┌─ SUPPLIED DATA

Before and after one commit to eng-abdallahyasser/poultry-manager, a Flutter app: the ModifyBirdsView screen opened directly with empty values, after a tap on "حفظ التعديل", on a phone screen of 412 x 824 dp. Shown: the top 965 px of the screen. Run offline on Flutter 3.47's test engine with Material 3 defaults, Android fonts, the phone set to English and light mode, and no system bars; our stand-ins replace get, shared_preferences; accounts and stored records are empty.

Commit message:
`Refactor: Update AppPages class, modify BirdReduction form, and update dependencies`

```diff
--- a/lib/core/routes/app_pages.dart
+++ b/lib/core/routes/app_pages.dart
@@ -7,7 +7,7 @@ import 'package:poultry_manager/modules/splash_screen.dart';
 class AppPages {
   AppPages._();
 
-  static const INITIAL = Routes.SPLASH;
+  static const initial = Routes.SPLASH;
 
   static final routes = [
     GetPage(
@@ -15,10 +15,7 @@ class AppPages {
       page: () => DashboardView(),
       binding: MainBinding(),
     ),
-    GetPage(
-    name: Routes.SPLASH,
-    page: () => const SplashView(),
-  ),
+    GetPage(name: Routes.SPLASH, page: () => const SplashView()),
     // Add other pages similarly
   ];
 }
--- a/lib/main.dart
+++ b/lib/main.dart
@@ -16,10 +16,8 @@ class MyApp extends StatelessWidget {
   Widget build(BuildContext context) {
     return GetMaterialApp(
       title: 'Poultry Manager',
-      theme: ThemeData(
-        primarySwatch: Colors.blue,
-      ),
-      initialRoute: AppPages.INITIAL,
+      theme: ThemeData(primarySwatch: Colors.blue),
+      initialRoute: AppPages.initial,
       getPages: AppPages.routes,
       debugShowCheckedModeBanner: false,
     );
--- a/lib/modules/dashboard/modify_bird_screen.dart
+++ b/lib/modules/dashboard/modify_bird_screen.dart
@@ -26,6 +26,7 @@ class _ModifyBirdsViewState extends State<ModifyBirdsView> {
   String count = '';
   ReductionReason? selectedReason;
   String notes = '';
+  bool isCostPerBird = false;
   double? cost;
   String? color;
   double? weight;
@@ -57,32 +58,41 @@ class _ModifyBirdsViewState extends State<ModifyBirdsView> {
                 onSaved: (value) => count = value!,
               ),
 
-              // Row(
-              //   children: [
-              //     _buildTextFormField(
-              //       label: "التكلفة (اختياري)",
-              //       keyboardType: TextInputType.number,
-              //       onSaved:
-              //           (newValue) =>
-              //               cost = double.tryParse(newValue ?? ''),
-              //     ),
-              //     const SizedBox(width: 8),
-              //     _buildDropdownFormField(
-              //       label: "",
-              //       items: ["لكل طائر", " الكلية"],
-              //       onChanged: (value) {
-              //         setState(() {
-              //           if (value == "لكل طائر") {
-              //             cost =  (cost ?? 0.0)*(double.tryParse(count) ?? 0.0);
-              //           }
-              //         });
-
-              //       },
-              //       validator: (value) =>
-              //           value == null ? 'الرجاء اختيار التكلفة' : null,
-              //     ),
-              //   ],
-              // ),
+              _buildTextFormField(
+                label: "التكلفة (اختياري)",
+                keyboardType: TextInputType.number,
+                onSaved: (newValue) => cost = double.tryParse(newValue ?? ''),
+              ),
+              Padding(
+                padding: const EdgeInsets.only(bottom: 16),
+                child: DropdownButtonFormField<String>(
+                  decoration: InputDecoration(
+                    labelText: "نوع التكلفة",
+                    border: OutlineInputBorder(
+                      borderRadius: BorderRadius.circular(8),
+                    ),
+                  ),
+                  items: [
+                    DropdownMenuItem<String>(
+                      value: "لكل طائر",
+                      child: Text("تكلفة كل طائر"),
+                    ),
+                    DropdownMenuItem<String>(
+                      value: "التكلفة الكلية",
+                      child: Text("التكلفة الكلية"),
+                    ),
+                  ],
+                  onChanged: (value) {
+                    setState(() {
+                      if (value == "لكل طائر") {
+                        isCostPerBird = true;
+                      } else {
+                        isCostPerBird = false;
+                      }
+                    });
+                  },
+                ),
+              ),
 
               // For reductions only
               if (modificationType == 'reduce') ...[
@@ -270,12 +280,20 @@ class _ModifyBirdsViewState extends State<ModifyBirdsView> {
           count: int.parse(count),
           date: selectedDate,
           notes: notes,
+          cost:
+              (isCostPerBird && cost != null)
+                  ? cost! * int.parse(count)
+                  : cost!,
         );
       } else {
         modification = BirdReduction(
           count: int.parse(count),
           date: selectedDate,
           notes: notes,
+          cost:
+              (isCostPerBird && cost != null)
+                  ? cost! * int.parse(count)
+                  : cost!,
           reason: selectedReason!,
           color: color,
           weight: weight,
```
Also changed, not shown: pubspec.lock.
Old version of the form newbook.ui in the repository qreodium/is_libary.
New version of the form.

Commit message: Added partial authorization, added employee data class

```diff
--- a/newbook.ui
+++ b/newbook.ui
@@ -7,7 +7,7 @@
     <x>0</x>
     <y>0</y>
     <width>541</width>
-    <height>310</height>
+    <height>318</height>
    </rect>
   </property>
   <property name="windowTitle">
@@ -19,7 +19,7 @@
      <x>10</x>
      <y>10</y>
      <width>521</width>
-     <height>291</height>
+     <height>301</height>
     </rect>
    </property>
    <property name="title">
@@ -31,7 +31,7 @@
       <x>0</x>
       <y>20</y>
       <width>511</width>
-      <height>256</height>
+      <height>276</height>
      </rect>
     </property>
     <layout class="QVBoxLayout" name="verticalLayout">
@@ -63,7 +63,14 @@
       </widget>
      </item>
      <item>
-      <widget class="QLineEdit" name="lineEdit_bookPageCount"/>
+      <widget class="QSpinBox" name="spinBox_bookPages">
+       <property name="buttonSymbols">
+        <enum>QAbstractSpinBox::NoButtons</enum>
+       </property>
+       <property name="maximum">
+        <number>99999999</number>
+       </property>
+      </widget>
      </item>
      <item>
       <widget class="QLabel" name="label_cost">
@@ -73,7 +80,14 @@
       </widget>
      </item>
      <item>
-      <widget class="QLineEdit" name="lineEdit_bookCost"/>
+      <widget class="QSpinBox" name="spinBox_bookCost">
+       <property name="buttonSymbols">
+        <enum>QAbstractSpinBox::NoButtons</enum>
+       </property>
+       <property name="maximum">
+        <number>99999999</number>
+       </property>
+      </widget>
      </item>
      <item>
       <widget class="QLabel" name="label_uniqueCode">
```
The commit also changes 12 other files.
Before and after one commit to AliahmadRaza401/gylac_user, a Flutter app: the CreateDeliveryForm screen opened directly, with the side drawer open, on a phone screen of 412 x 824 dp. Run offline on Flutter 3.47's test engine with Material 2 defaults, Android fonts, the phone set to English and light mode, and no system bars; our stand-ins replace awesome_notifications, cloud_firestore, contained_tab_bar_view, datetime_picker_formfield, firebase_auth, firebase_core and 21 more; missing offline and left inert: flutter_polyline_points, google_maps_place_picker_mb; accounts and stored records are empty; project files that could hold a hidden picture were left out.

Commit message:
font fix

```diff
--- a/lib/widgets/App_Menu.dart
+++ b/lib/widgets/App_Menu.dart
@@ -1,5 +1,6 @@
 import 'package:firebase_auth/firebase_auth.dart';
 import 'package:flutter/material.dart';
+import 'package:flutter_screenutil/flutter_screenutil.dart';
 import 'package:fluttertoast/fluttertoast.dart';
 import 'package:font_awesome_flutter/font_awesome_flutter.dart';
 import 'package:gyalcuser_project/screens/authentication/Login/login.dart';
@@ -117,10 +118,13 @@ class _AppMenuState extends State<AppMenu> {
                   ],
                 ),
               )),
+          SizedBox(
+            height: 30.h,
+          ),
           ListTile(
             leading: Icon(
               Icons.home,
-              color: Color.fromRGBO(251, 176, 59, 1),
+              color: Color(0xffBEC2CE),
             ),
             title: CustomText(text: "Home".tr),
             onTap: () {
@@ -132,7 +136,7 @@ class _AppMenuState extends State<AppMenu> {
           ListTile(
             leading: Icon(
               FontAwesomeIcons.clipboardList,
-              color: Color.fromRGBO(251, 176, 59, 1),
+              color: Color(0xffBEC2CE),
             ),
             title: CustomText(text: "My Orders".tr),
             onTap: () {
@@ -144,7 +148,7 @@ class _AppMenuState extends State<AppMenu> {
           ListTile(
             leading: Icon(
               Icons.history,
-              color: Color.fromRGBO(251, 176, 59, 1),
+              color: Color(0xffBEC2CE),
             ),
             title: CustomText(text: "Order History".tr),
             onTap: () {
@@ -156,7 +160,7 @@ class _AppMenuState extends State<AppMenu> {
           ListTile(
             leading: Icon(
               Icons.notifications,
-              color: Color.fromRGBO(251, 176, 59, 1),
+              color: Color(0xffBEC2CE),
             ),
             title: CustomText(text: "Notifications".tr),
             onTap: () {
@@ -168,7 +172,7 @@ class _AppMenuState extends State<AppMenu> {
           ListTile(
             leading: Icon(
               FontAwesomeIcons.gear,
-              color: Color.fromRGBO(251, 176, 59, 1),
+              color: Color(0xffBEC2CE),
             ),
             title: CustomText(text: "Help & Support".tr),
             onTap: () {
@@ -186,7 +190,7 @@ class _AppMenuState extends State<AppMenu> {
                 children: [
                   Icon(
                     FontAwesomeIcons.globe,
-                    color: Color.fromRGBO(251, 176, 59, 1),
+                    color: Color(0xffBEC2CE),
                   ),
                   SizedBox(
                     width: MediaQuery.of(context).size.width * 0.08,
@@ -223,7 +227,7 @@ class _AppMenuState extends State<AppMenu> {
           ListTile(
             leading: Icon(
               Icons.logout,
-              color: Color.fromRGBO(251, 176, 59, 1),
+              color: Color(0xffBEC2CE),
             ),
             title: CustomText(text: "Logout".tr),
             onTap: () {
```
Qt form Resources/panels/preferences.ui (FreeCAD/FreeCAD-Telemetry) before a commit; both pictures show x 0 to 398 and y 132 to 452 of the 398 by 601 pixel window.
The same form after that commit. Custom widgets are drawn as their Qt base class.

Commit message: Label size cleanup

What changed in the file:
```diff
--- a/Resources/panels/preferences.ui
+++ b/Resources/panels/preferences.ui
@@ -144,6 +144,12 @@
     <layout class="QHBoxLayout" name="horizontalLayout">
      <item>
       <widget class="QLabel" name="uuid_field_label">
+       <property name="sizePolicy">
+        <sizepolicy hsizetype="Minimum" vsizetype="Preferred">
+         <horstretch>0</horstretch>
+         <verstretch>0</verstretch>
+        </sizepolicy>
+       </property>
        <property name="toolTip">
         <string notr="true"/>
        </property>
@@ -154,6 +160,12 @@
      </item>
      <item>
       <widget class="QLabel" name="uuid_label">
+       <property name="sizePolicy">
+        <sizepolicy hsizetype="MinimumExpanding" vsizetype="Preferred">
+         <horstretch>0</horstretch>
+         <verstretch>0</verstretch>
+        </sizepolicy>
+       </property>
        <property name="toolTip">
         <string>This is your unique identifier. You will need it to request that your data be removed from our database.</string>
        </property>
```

└─

Tell how many lines in the material contain the string "QSpinBox". Nothing but the number is needed.

2